### [Task goal]
Identify, in the records below, every line where the string "border" appears, and copy each such line.

↓↓↓

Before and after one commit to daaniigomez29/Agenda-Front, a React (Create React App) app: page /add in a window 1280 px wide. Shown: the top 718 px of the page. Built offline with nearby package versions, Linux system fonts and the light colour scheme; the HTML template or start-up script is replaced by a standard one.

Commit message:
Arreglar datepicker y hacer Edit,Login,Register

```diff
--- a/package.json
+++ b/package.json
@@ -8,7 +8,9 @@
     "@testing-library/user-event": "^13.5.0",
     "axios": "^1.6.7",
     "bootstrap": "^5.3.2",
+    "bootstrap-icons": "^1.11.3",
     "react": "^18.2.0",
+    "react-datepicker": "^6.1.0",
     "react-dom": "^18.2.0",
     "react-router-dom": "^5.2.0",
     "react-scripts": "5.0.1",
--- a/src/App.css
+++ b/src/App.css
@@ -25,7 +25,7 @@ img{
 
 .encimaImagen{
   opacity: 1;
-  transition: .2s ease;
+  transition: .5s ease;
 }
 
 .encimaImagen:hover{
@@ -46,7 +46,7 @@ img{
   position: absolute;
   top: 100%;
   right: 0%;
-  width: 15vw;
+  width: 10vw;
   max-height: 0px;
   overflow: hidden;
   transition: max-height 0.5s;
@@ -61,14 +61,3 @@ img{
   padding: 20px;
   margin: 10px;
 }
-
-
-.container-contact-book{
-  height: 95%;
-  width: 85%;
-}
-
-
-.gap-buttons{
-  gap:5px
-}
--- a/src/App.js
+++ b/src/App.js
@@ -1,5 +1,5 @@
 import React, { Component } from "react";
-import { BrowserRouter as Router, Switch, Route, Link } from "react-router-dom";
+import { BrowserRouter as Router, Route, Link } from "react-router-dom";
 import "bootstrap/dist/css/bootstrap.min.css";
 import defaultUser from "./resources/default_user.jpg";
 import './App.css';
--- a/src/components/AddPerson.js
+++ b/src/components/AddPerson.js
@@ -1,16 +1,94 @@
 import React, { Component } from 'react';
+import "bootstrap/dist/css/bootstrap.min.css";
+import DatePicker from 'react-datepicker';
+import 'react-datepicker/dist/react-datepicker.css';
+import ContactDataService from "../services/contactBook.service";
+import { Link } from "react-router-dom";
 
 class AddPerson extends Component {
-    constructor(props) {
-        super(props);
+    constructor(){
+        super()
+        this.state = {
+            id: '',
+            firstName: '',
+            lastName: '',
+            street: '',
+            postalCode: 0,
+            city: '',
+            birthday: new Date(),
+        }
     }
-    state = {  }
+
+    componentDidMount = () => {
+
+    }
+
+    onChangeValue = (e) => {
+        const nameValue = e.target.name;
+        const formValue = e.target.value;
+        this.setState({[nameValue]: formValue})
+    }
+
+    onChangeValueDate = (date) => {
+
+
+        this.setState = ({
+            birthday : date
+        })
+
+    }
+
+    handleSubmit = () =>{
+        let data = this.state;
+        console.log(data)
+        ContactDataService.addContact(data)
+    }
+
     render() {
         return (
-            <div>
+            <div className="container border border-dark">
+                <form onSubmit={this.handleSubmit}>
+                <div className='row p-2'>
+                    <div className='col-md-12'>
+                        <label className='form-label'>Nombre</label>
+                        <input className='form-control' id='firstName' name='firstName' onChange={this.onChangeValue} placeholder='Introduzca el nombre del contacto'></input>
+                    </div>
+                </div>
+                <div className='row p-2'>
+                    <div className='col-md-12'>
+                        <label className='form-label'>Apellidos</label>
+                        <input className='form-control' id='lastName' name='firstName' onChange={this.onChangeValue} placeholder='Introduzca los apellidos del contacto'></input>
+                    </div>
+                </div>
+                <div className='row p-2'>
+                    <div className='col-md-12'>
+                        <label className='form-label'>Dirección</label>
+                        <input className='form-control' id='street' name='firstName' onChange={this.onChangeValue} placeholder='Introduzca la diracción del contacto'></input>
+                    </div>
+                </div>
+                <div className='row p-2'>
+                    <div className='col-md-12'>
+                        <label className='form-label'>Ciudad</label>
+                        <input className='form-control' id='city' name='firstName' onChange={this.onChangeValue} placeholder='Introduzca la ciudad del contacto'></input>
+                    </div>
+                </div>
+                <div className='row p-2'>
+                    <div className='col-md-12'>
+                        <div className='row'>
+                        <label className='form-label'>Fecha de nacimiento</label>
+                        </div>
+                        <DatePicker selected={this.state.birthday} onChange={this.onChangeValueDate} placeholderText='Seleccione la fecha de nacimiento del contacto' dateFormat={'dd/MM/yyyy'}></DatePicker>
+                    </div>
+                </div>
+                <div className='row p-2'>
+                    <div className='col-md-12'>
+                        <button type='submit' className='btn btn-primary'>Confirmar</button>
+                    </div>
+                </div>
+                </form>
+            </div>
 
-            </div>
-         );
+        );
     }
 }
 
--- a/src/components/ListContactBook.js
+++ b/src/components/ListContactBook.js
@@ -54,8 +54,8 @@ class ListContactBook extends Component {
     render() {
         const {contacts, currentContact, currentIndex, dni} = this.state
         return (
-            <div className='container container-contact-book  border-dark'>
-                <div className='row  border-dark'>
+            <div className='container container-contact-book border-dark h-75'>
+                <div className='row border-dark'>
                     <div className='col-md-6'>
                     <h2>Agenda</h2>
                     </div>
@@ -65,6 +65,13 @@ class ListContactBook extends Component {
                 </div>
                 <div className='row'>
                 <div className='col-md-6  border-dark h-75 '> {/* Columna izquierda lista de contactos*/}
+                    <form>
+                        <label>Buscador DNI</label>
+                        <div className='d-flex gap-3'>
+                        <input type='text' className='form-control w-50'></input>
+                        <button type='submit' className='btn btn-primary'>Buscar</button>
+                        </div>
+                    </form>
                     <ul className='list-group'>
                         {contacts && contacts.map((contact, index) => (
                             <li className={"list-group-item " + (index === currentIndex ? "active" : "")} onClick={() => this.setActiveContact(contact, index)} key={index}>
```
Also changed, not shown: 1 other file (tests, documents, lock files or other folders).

↑↑↑
↓↓↓

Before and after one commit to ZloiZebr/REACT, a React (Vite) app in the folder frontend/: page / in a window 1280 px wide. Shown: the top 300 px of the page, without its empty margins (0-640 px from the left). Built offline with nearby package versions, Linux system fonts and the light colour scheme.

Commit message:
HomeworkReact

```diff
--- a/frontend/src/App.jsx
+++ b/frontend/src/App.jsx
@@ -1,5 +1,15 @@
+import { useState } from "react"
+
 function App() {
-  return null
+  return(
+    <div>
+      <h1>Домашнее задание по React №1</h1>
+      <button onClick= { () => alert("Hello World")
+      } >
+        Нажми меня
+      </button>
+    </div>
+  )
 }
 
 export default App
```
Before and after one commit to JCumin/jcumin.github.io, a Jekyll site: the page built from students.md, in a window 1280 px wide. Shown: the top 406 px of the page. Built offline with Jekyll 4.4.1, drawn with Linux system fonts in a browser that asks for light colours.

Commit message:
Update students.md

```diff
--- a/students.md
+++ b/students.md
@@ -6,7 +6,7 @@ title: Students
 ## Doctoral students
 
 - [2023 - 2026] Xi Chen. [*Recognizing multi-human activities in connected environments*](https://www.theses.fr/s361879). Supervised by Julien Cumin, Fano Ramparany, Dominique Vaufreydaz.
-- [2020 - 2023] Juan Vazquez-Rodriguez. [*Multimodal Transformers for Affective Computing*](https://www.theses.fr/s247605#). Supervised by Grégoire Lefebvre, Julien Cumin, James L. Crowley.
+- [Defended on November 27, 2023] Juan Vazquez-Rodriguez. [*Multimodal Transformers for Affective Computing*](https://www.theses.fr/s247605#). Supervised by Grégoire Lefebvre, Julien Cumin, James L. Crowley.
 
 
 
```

↑↑↑

### [Solved problem]
+            <div className="container border border-dark">
-            <div className='container container-contact-book  border-dark'>
-                <div className='row  border-dark'>
+            <div className='container container-contact-book border-dark h-75'>
+                <div className='row border-dark'>
                 <div className='col-md-6  border-dark h-75 '> {/* Columna izquierda lista de contactos*/}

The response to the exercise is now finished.